The Wagner Daily


The broad market spent most of yesterday trading marginally higher, in an extremely narrow, sideways range, but a selloff during the last 90 minutes caused each of the major indices to close with moderate losses. Both the S&P 500 Index and Dow Jones Industrial Average closed 0.4% lower, while the Nasdaq Composite Index closed with a loss of 0.6%. Not surprisingly, volume declined by 25% in the NYSE and was 19% lower than the previous day in the Nasdaq. Even though the major indices closed with losses, yesterday was not technically considered to be a “distribution day” because the broad market closed lower, but also on lighter volume. As we mentioned in yesterday’s newsletter, we expect volume to remain light until the end of the month. Remember that June 30 is the deadline for the handover of Iraq, and is also the date of the next Fed meeting on interest rates. Furthermore, it is the end of the quarter, so we will probably see a lot of mutual fund “window dressing.” Based on these factors, there simply is no reason why institutions should be aggressively entering the markets right now.

Looking at the daily charts, the S&P 500 and Dow Jones both remain in a choppy, sideways range that has been in place for more than a week. However, yesterday’s selloff in the Nasdaq caused this index to close at a critical support level that, if broken, could trigger substantial selling. For that reason, we shorted QQQ (Nasdaq 100 Index) yesterday afternoon, as well as BBH (Biotech HOLDR), which triggered on the morning weakness. The weakness in the Nasdaq has been caused by the inability of the Semiconductor Index ($SOX) to sustain a rally. Further weakness is caused by the fact that the index remains below the upper channel resistance of its primary downtrend line, which has been in place since January 2004 (reference this chart from yesterday’s newsletter)

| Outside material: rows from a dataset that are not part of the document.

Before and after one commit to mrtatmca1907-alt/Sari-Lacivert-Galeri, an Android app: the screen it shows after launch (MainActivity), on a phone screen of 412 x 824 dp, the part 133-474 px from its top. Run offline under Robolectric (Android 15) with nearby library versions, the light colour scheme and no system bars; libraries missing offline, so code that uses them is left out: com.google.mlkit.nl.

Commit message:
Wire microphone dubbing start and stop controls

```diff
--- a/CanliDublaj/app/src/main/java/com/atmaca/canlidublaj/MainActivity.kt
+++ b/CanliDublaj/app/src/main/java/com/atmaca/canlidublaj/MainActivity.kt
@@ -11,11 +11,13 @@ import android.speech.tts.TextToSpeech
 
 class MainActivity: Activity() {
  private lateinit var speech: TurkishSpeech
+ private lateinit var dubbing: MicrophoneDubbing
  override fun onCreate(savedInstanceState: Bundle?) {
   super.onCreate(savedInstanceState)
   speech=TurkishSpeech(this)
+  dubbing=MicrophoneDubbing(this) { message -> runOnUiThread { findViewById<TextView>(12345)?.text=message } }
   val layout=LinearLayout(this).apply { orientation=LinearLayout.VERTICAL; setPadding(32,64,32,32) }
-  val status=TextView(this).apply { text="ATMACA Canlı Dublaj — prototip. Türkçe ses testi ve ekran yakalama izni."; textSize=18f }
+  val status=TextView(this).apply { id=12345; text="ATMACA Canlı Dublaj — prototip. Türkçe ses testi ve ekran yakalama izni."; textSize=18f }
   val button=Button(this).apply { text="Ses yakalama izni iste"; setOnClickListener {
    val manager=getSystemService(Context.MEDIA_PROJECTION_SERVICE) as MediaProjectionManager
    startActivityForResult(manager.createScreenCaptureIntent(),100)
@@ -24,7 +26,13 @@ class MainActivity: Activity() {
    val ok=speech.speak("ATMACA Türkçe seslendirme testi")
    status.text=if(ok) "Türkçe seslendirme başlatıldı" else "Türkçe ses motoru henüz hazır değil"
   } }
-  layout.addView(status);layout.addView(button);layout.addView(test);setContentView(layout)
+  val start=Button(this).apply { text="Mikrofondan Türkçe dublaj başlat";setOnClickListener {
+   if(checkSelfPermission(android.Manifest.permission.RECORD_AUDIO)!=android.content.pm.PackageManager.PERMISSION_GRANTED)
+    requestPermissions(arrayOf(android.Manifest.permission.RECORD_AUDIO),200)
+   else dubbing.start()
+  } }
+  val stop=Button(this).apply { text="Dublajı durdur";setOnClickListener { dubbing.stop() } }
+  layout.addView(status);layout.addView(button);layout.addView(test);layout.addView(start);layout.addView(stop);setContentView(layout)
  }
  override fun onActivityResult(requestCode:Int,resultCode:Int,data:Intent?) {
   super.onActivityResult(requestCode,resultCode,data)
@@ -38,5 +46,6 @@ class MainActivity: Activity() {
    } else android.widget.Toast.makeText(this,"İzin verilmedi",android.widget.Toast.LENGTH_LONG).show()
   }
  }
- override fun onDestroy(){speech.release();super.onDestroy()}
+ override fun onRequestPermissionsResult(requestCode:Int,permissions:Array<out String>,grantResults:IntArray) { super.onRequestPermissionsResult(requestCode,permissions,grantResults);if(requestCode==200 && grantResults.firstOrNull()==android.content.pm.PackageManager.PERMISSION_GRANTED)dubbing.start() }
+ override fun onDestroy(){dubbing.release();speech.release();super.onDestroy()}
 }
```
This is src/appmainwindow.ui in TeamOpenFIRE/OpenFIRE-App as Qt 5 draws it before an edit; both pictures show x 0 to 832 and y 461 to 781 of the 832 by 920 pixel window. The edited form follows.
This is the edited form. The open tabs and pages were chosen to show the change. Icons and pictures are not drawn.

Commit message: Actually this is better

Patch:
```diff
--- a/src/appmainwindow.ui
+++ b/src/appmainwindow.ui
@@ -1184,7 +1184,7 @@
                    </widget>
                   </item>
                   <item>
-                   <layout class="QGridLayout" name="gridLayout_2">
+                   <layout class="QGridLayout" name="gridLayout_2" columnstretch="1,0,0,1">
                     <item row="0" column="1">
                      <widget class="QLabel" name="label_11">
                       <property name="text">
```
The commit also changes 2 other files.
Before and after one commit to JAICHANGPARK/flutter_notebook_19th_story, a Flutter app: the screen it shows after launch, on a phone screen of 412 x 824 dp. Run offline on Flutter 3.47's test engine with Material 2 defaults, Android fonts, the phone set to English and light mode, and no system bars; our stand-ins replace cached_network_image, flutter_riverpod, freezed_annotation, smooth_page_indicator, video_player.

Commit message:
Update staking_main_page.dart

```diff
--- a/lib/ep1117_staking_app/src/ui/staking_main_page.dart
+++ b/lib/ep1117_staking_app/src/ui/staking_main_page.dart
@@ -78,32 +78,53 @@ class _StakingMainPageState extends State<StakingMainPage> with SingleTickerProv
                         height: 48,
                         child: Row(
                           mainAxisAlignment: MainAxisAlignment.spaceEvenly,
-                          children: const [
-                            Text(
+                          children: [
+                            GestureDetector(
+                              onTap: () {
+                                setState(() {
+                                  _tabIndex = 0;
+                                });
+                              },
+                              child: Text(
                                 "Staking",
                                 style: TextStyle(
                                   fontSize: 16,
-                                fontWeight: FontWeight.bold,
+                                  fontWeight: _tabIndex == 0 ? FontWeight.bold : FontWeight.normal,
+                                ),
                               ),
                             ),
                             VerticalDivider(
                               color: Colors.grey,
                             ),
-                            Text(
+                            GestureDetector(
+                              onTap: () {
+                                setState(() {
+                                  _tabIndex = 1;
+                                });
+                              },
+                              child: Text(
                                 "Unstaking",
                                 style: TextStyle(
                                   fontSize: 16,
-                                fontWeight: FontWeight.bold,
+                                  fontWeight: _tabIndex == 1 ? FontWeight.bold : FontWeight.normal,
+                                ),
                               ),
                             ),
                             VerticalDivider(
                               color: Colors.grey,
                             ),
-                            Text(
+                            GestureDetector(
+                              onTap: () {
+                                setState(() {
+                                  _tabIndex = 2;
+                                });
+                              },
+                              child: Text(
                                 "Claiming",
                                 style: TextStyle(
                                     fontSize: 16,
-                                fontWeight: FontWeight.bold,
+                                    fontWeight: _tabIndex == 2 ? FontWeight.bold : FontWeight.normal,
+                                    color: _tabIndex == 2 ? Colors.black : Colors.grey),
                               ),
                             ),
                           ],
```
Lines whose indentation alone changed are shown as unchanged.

The Nasdaq Composite Index closed below its 20-day moving average, but right on support of its 50 and 200-day MAs. The Nasdaq Comp. rallied above its 200-day MA on May 25, but has tested it three times since the beginning of June. While the 200-day MA is a powerful support level, each subsequent test of support increases the odds of a break below the 200-day MA. If the Nasdaq Composite closes negative by more than 2 points today, it will have closed back below its 200-day MA, which is technically significant. Below is a daily chart of the Nasdaq Composite that illustrates this:

We shorted QQQ, which tracks the Nasdaq 100 Index, because it broke below support of its 20-day MA for the first time in nearly a month. We feel this may be the beginning of another leg lower in the Nasdaq, but we have a tight stop just in case we’re wrong, as often occurs when the market is chopping around on light volume. Below is a daily chart of QQQ:

With the exception of the Nasdaq, which is providing us with a short setup, the rest of the broad market is a choppy, sloppy mess. As long as volume remains light, continue to use caution with entering new positions. Remember there is absolutely nothing wrong with waiting 100% in cash for the next solid, low-risk opportunity to come along. The most profitable traders are the most disciplined ones.

Today’s watch list:

There are no new trade setups for today, but we remain short both QQQ and BBH from overnight.

Daily Reality Report:

Below is Morpheus Trading Group’s daily
performance report of closed trades and an update on all open positions from The
Wagner Daily (Intraday Real-Time Room trades are reported separately in The
Wagner Weekly). Net P/L figures are based on the quantity of shares represented
in the MTG Position Sizing Model.

Closed Positions:


Open Positions:

    BBH short (from June 21) –
    shorted 139.86, new stop 139.90, target 133.40, unrealized points = + 1.41, unrealized P/L = + $141

    QQQ short (from June 21) –
    shorted 36.33, stop 36.70, target 35.65, unrealized points = + 0.20, unrealized P/L = + $80


We shorted BBH yesterday and, per intraday e-mail alert, shorted QQQ and took the full position (400 shares based on the MTG Position Sizing Model) overnight.

Edited by Deron Wagner,
MTG Founder and